> [EXERCISE AIM]
Reproduce every record exactly as it appears, but not the pictures.

> [Saved entries]
·····

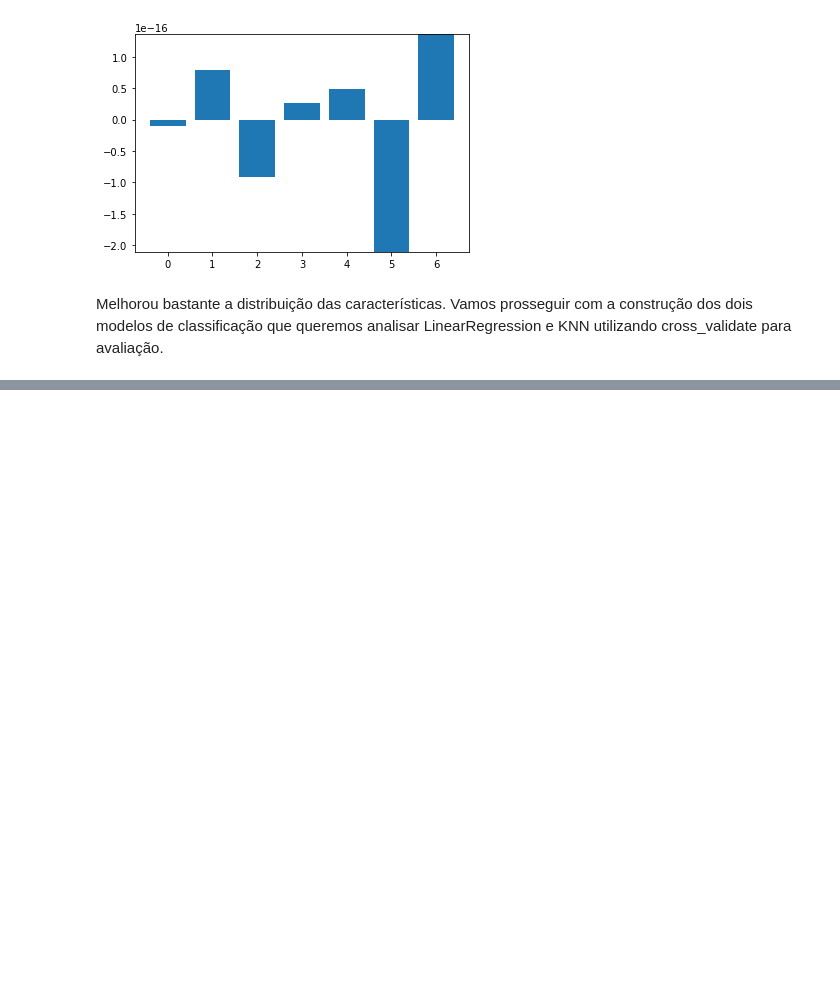
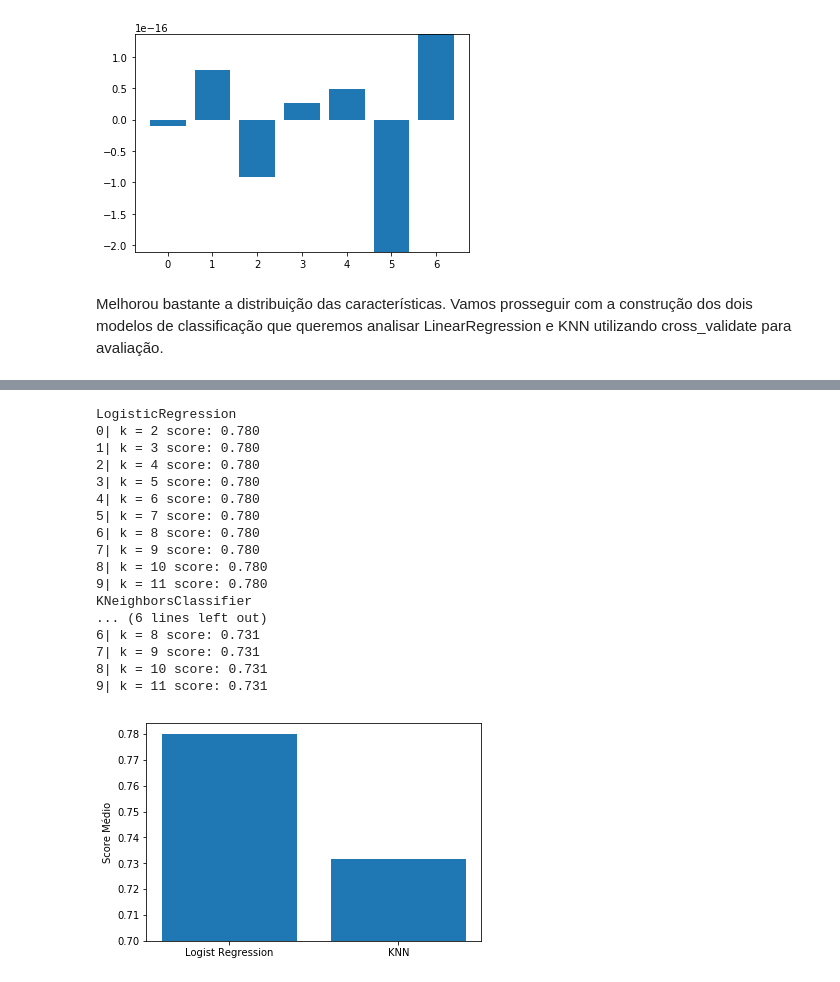
Before and after one commit to pablosnascimento/disciplina_rp, a Jupyter notebook: generalizacao.ipynb, the cells around one changed output, grey strips where cells are left out. Saved outputs shown, nothing was run; the diff lists cells and outputs as text; code cells hidden in the pictures; blank space fills up the shorter version.

```diff
--- a/generalizacao.ipynb
+++ b/generalizacao.ipynb
@@ -99,8 +120,0 @@ Score LinearRegression: 0.7719596342179788
-# %%
-from sklearn.neighbors import KNeighborsClassifier
-
-modeloKNN = KNeighborsClassifier()
-modeloKNN.fit(X_train, y_train)
-ypred = modeloKNN.predict(X_test)
-accKNN = accuracy_score(y_test, ypred)
-accKNN
@@ -108,0 +178,47 @@ accKNN
+# %%
+results = []
+for classifier in classifiers:
+    steps = [
+        ('padronizacao', scaler),
+        ('classificador', classifier)
+    ]
+
+    pipeline = Pipeline(steps)
+    clf = str(classifier).split('(')[0]
+
+    print(f"{clf}")
+    for i in range(10):
+        #scores = cross_validate(pipeline, X, y, cv=i+2)    #forcei variar o parâmetro k para verificar os diferentes valores obtidos
+        #test_scores = np.mean(scores['test_score'])
+        pipeline.fit(X_train, y_train)
+        test_score = pipeline.score(X_test, y_test)
+        results.append(test_score)
+        print(f"{i}| k = {i+2} score: %.3f" % test_score)
+
+div = int(len(results)/2)
+colunas = ['Logist Regression', 'KNN']
+mean_logistic = np.mean(results[:div])
+mean_knn = np.mean(results[div:])
+
+plt.bar(colunas, np.array( [mean_logistic, mean_knn]) - 0.70, bottom=0.70)
+plt.ylabel("Score Médio")
+plt.show()
+# %% [output]
+LogisticRegression
+0| k = 2 score: 0.780
+1| k = 3 score: 0.780
+2| k = 4 score: 0.780
+3| k = 5 score: 0.780
+4| k = 6 score: 0.780
+5| k = 7 score: 0.780
+6| k = 8 score: 0.780
+7| k = 9 score: 0.780
+8| k = 10 score: 0.780
+9| k = 11 score: 0.780
+KNeighborsClassifier
+... (6 lines left out)
+6| k = 8 score: 0.731
+7| k = 9 score: 0.731
+8| k = 10 score: 0.731
+9| k = 11 score: 0.731
+[figure, added]
```
Also changed, not shown: parts of 10 cells of this notebook.
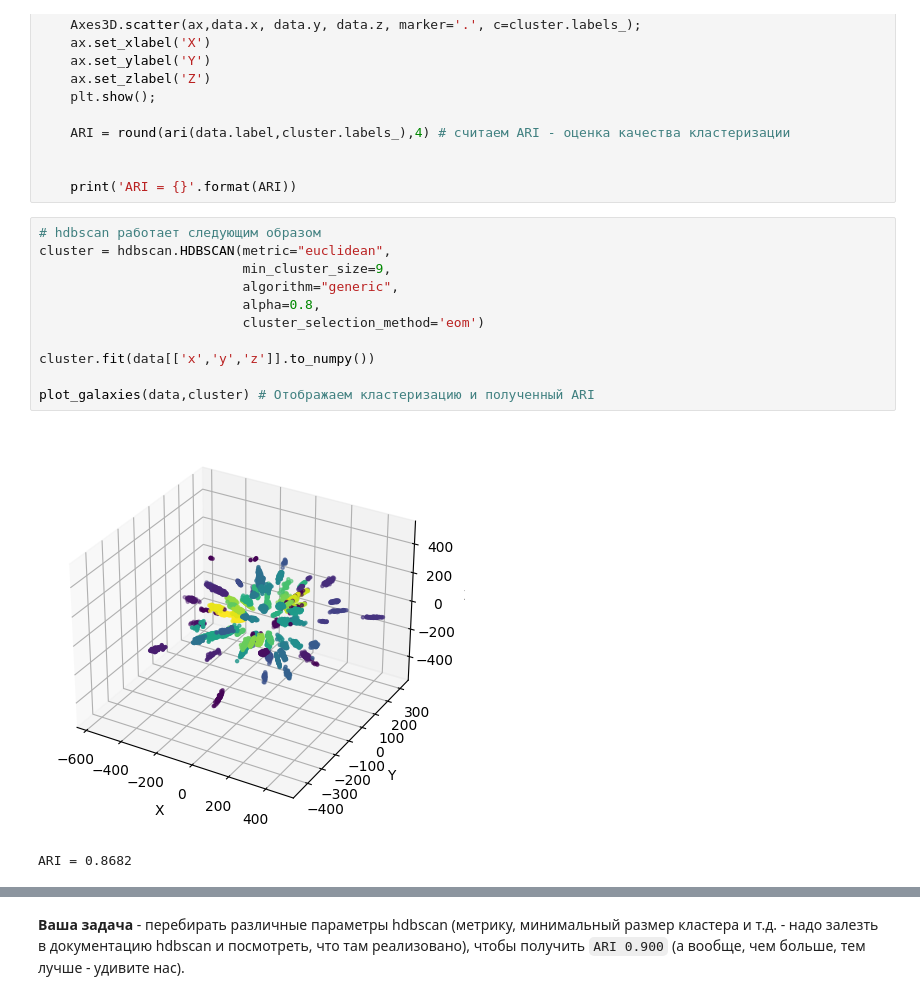
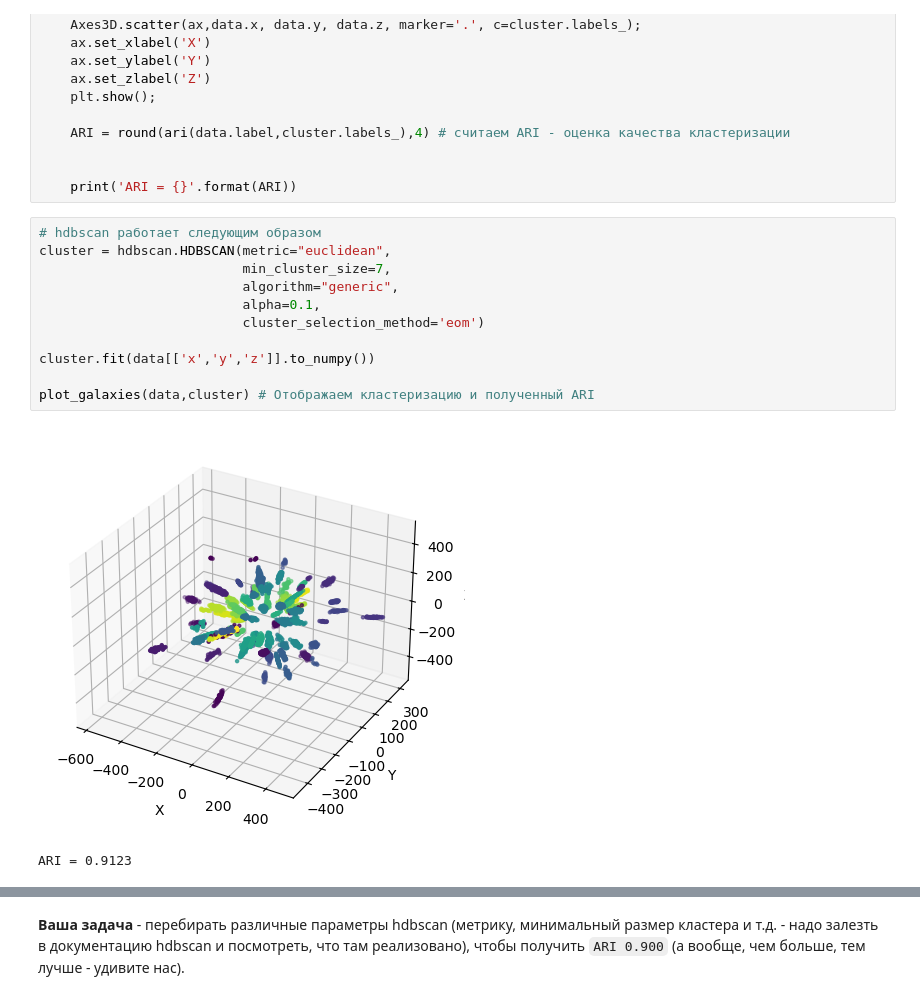
Before and after one commit to pinbraerts/vychmaty, a Jupyter notebook: week8.ipynb, the cells around one changed output, grey strips where cells are left out. Saved outputs shown, nothing was run; the diff lists cells and outputs as text.

```diff
--- a/week8.ipynb
+++ b/week8.ipynb
@@ -566,14 +227,14 @@ def plot_galaxies(data,cluster):
 # %%
 # hdbscan работает следующим образом
 cluster = hdbscan.HDBSCAN(metric="euclidean",
-                          min_cluster_size=9,
+                          min_cluster_size=7,
                           algorithm="generic",
-                          alpha=0.8,
+                          alpha=0.1,
                           cluster_selection_method='eom')
 
 cluster.fit(data[['x','y','z']].to_numpy())
 
 plot_galaxies(data,cluster) # Отображаем кластеризацию и полученный ARI
 # %% [output]
-[figure, old version]
+[figure, new version]
-ARI = 0.8682
+ARI = 0.9123
```
Also changed, not shown: parts of 27 cells of this notebook.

·····

> [ANSWER FOR THE TASK]
Before and after one commit to pablosnascimento/disciplina_rp, a Jupyter notebook: generalizacao.ipynb, the cells around one changed output, grey strips where cells are left out. Saved outputs shown, nothing was run; the diff lists cells and outputs as text; code cells hidden in the pictures; blank space fills up the shorter version.

```diff
--- a/generalizacao.ipynb
+++ b/generalizacao.ipynb
@@ -99,8 +120,0 @@ Score LinearRegression: 0.7719596342179788
-# %%
-from sklearn.neighbors import KNeighborsClassifier
-
-modeloKNN = KNeighborsClassifier()
-modeloKNN.fit(X_train, y_train)
-ypred = modeloKNN.predict(X_test)
-accKNN = accuracy_score(y_test, ypred)
-accKNN
@@ -108,0 +178,47 @@ accKNN
+# %%
+results = []
+for classifier in classifiers:
+    steps = [
+        ('padronizacao', scaler),
+        ('classificador', classifier)
+    ]
+
+    pipeline = Pipeline(steps)
+    clf = str(classifier).split('(')[0]
+
+    print(f"{clf}")
+    for i in range(10):
+        #scores = cross_validate(pipeline, X, y, cv=i+2)    #forcei variar o parâmetro k para verificar os diferentes valores obtidos
+        #test_scores = np.mean(scores['test_score'])
+        pipeline.fit(X_train, y_train)
+        test_score = pipeline.score(X_test, y_test)
+        results.append(test_score)
+        print(f"{i}| k = {i+2} score: %.3f" % test_score)
+
+div = int(len(results)/2)
+colunas = ['Logist Regression', 'KNN']
+mean_logistic = np.mean(results[:div])
+mean_knn = np.mean(results[div:])
+
+plt.bar(colunas, np.array( [mean_logistic, mean_knn]) - 0.70, bottom=0.70)
+plt.ylabel("Score Médio")
+plt.show()
+# %% [output]
+LogisticRegression
+0| k = 2 score: 0.780
+1| k = 3 score: 0.780
+2| k = 4 score: 0.780
+3| k = 5 score: 0.780
+4| k = 6 score: 0.780
+5| k = 7 score: 0.780
+6| k = 8 score: 0.780
+7| k = 9 score: 0.780
+8| k = 10 score: 0.780
+9| k = 11 score: 0.780
+KNeighborsClassifier
+... (6 lines left out)
+6| k = 8 score: 0.731
+7| k = 9 score: 0.731
+8| k = 10 score: 0.731
+9| k = 11 score: 0.731
+[figure, added]
```
Also changed, not shown: parts of 10 cells of this notebook.
Before and after one commit to pinbraerts/vychmaty, a Jupyter notebook: week8.ipynb, the cells around one changed output, grey strips where cells are left out. Saved outputs shown, nothing was run; the diff lists cells and outputs as text.

```diff
--- a/week8.ipynb
+++ b/week8.ipynb
@@ -566,14 +227,14 @@ def plot_galaxies(data,cluster):
 # %%
 # hdbscan работает следующим образом
 cluster = hdbscan.HDBSCAN(metric="euclidean",
-                          min_cluster_size=9,
+                          min_cluster_size=7,
                           algorithm="generic",
-                          alpha=0.8,
+                          alpha=0.1,
                           cluster_selection_method='eom')
 
 cluster.fit(data[['x','y','z']].to_numpy())
 
 plot_galaxies(data,cluster) # Отображаем кластеризацию и полученный ARI
 # %% [output]
-[figure, old version]
+[figure, new version]
-ARI = 0.8682
+ARI = 0.9123
```
Also changed, not shown: parts of 27 cells of this notebook.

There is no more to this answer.